It happened today - July 14, 2016
On this date in history Alexander Mackenzie didn’t reach the Pacific and probably said a bad word. Because July 14 of 1789 wasn’t just one more day he didn’t reach the Pacific because he was still trudging down the river that now bears his name, the 2nd-longest in North America. It was the date he discovered he was never going to reach the Pacific that way because he did reach the mouth of the river and darn it all it was polar bears, icebergs and the blasted Arctic Ocean.
OK, I don’t know exactly what he saw or what he said. But I do know he named the river “Disappointment River” and that’s quite an eloquent name for a river 1738 kilometres long from Great Slave Lake to the not Pacific.
The thing is, it’s not really his fault. He didn’t put the rivers where they were. One guy started exploring the Mississippi, the longest river in North America, and it came out somewhere warm. Another guy, at least as tough, started exploring the Deh-Cho, as the locals called it, and it came out somewhere cold. It’s not a less impressive river, its tributaries extending into four of Canada’s current provinces, draining some 20% of Canada’s land mass. And it’s not a less impressive achievement just because the punchline was “ha ha this isn’t a trade route” and the 20% of Canada it drains is the part you’d least like to win in a poker game.
As for Mackenzie, he wasn’t a man to give in to disappointment. He went back to Britain to study this new-fangled longitude or, more precisely, methods of actually knowing how far east or west you were instead of just hoping you weren’t hopelessly lost or about to crash into something big and hard. The next year he came back and aimed west instead of north from Fort Chipewyan on Lake Athabaska, which only Great Slave Lake would consider “south of here”, along with two native guides, one cousin, six voyageurs and a dog called creatively “Our Dog” (since a possible alternative was “Dog Disappointment” perhaps it got off light). And barely nine months later he breezed into Bella Coola, completing the first recorded land crossing of North America north of Mexico only to be chased off by hostile locals before actually reaching the open ocean.
Eight years after that, his journals were published, then he was knighted, and served in the Lower Canada legislature before returning to Scotland and in his late 40s marrying a 14-year-old heiress, having three children, dying of Bright’s Disease in 1820 and being named a National Historic Person this year.
Canadian history is not exactly dull. But it is mercifully free of major crises within its borders compared, say, to France. Or the United States. Or Britain. We never had a brutal civil war. A lot of our great explorers found stuff nobody wanted enough to fight a major war over it. We settled most of our arguments without sticking anybody’s head on a pike. And so it is that Alexander Mackenzie explored our longest river with incredible determination, fortitude and hardiness, found nothing very interesting on the same day they stormed the Bastille in Paris, and went away again with only a snow storm and possibly a torrent of strong language.

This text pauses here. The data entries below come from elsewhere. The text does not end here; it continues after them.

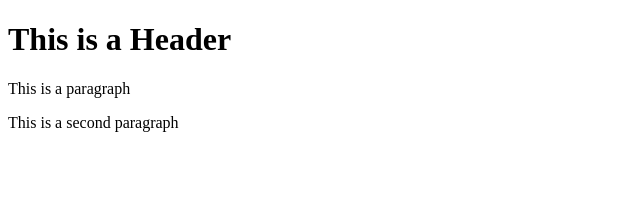
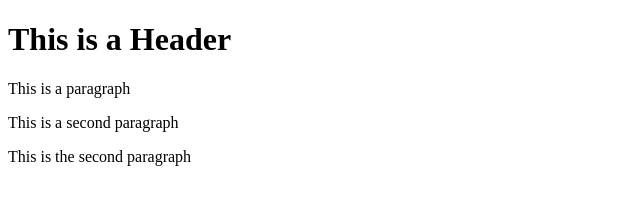
Before and after one commit to cmlmanni/git-test, a website: page index.html in a window 1280 px wide. Shown: the whole page, without its empty margins (0-640 px from the left). Drawn offline with Linux system fonts and the light colour scheme.

Commit message:
fourth commit

```diff
--- a/index.html
+++ b/index.html
@@ -6,5 +6,6 @@
         <h1>This is a Header</h1>
         <p>This is a paragraph</p>
         <p>This is a second paragraph</p>
+        <p>This is the second paragraph</p>
     </body>
 </html>
```
Also changed, not shown: package.json (added, +24 -0 lines), 1 other file.
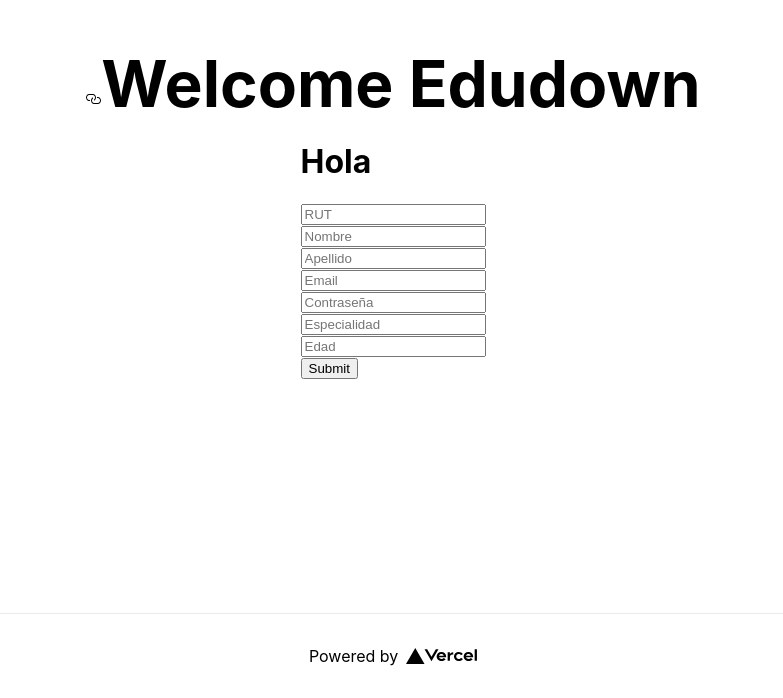
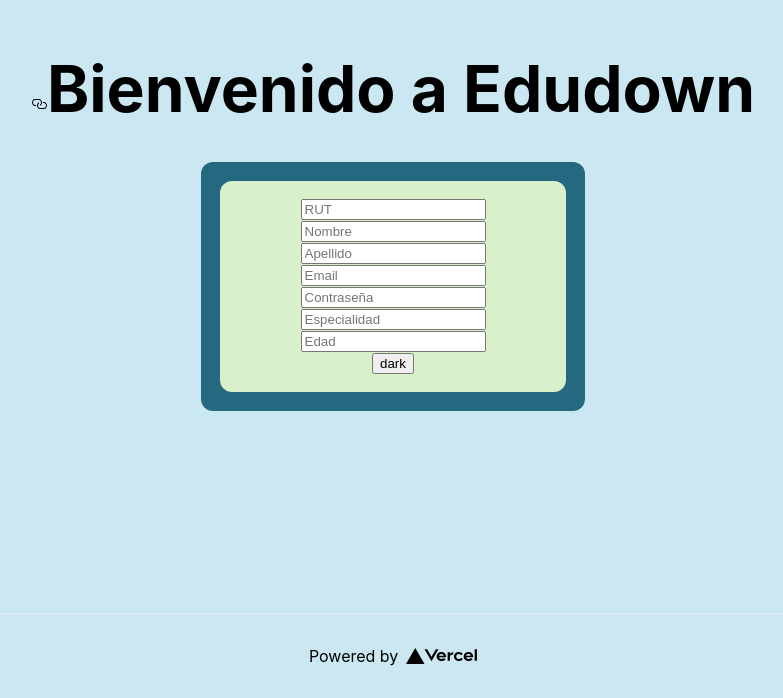
Before and after one commit to EricAlejandroDurante/edudown, a Next.js app in the folder front-end/: page /client-side in a window 1280 px wide. Shown: the part 187-885 px from the top of the page, without its empty margins (247-1030 px from the left). Built offline with nearby package versions, Linux system fonts and the light colour scheme.

Commit message:
Client-Side
Se mejoro un poco mas la visual de la ruta Client-Side

```diff
--- a/front-end/component/UserCreate.js
+++ b/front-end/component/UserCreate.js
@@ -2,6 +2,7 @@ import { gql, useMutation } from '@apollo/client'
 import { useFormik } from 'formik'
 import * as Yup from 'yup'
 import { Form,Button } from "react-bootstrap"
+import styles from "../styles/Home.module.css"
 
 
 const FormSchema = Yup.object().shape({
@@ -55,12 +56,13 @@ export default function Create() {
     //return JSON.stringify(error)
   }
   return (
-    <div className='p-3 mb-2 bg-primary text-white'>
-      <h1>Hola</h1>
+    <div className= {styles.Contenedor}>
+
       <form onSubmit={formik.handleSubmit}>
 
-        <div>
-        <Form>
+
+        <div className={styles.Form}>
+        <Form >
           <Form.Group className="mb-3" controlId="formBasicRUT" >
             <Form.Control name='rut' type="text" placeholder="RUT" onChange={formik.handleChange} value={formik.values.rut} required/>
           </Form.Group>
@@ -92,11 +94,11 @@ export default function Create() {
           <Form.Group className="mb-3" controlId="formBasicAge">
             <Form.Control name='edad' type="number" placeholder="Edad" onChange={formik.handleChange} value={formik.values.edad} required/>
           </Form.Group>
+          <Button variant='dark'>dark</Button>
 
-          <Button variant="primary" type="submit">
-            Submit
-          </Button>
+
         </Form>
+
 
 
         </div>
--- a/front-end/pages/client-side.js
+++ b/front-end/pages/client-side.js
@@ -13,7 +13,7 @@ export default function ClientSide() {
             </Head>
             <main className={styles.main}>
                 <h1 className={styles.title}><a href="#welcome-to-next-js" aria-hidden="true" id="welcome-to-next-js"><svg aria-hidden="true" height="16" version="1.1" viewBox="0 0 16 16" width="16"><path d="M4 9h1v1H4c-1.5 0-3-1.69-3-3.5S2.55 3 4 3h4c1.45 0 3 1.69 3 3.5 0 1.41-.91 2.72-2 3.25V8.59c.58-.45 1-1.27 1-2.09C10 5.22 8.98 4 8 4H4c-.98 0-2 1.22-2 2.5S3 9 4 9zm9-3h-1v1h1c1 0 2 1.22 2 2.5S13.98 12 13 12H9c-.98 0-2-1.22-2-2.5 0-.83.42-1.64 1-2.09V6.25c-1.09.53-2 1.84-2 3.25C6 11.31 7.55 13 9 13h4c1.45 0 3-1.69 3-3.5S14.5 6 13 6z"></path></svg></a>
-                    Welcome Edudown
+                    Bienvenido a Edudown
                 </h1>
                 <ClientOnly>
                     <UsersCreate />
--- a/front-end/styles/Home.module.css
+++ b/front-end/styles/Home.module.css
@@ -1,5 +1,6 @@
 .container {
   padding: 0 2rem;
+  background-color: #CBE8F2;
 }
 
 .main {
@@ -41,6 +42,7 @@
 
 .title {
   margin: 0;
+  padding:3%;
   line-height: 1.15;
   font-size: 4rem;
 }
@@ -115,3 +117,20 @@
     flex-direction: column;
   }
 }
+
+.Form{
+
+  background-color:#D9F1CA ;
+  text-align: center;
+
+  padding: 5%;
+  border-radius: .75em;
+}
+
+.Contenedor{
+  background-color: #256980;
+  width: 30vw;
+  padding: 5%;
+  border-radius: .75em;
+
+}
```
Also changed, not shown: front-end/styles/UserCreate.css (added).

My hat is off to him nevertheless. My thick fur hat. Can we go home now?